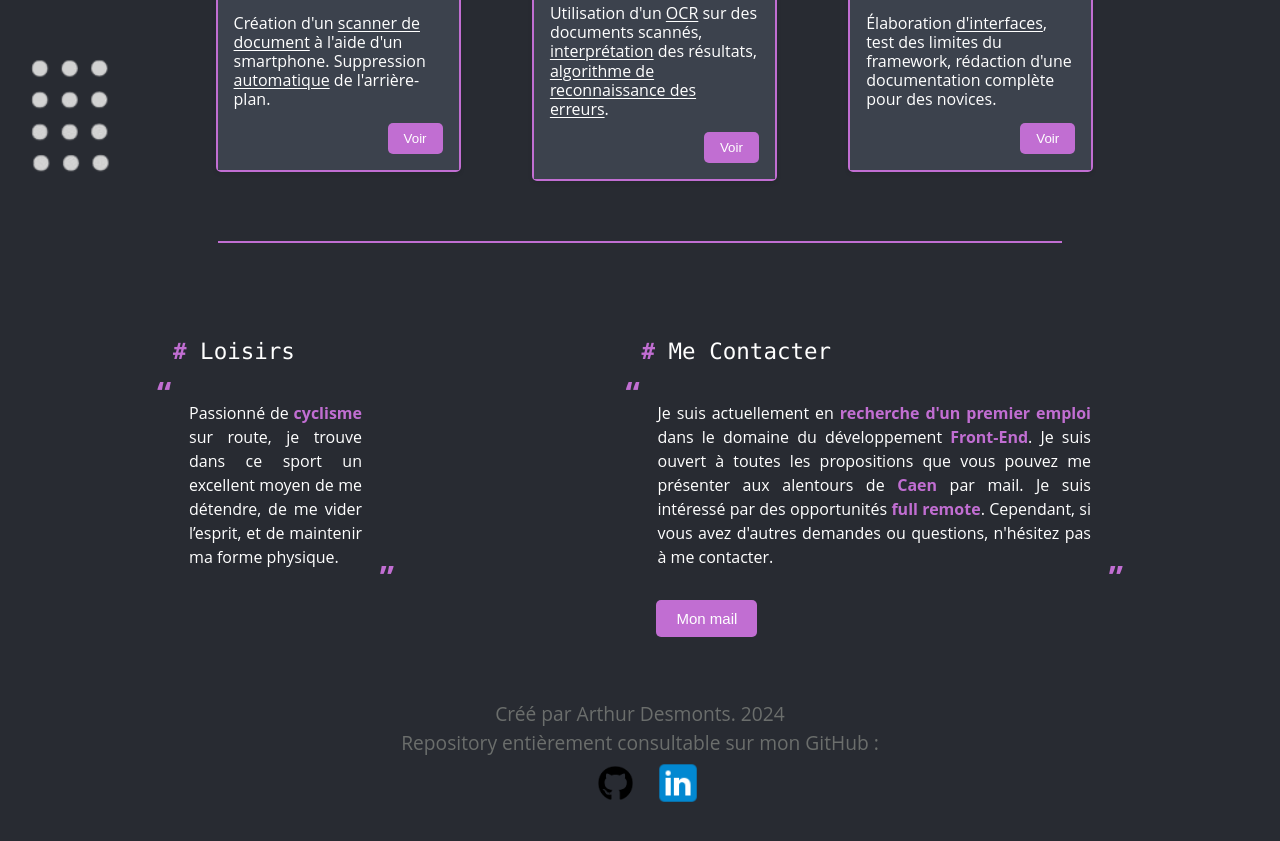
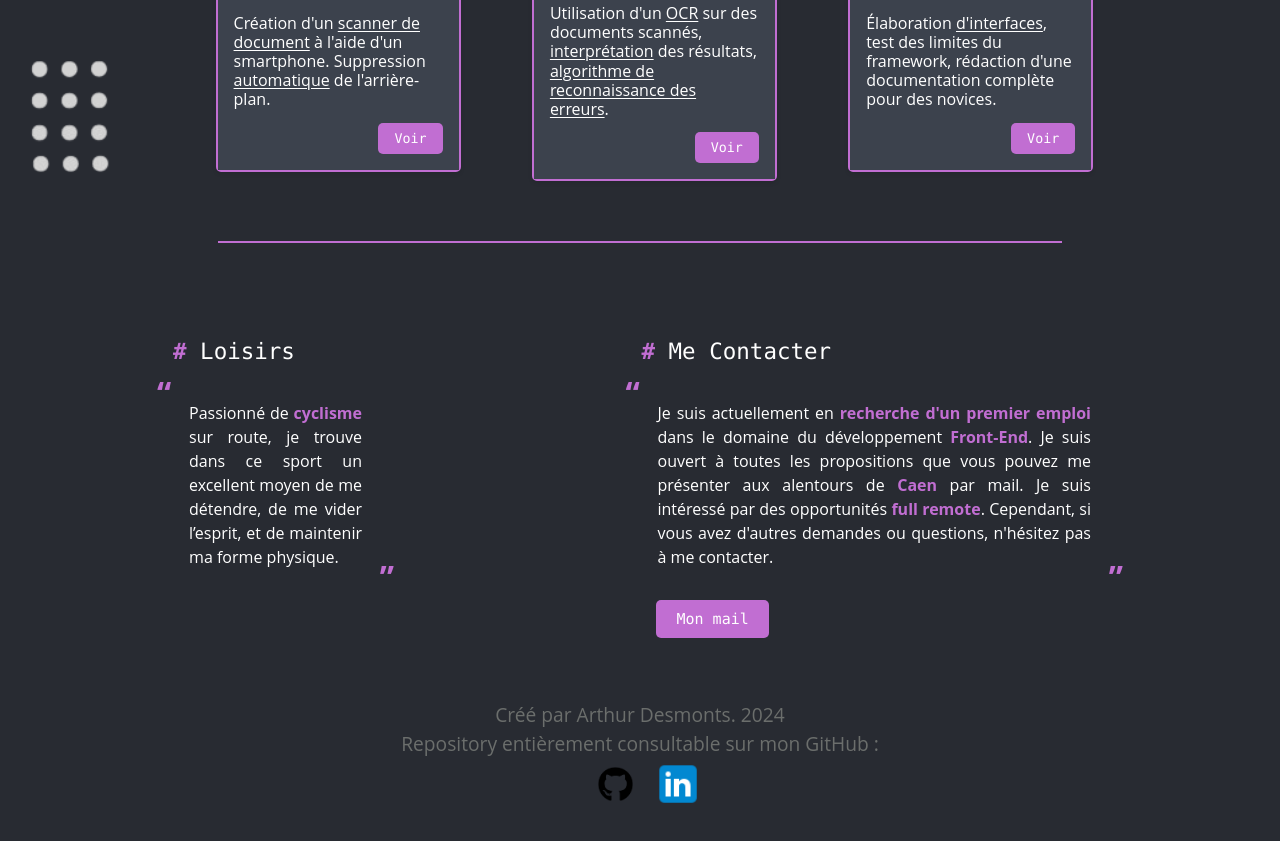
Before and after one commit to ArthurDesmonts/portfolio, a Vue app: page / in a window 1280 px wide. Shown: the part 1500-2341 px from the top of the page. Built offline with nearby package versions, Linux system fonts and the light colour scheme.

Commit message:
Update button font

```diff
--- a/src/assets/main.css
+++ b/src/assets/main.css
@@ -24,6 +24,10 @@ p {
   font-size: 1.2rem;
   line-height: 1.5;
   font-family: 'Open Sans', sans-serif;
+}
+
+button {
+  font-family: 'Consolas', monospace;
 }
 
 .underline {
```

**What the exercise asks:** If a line in the data contains the string "main", copy it.

**Answer for this exercise:**
--- a/src/assets/main.css
+++ b/src/assets/main.css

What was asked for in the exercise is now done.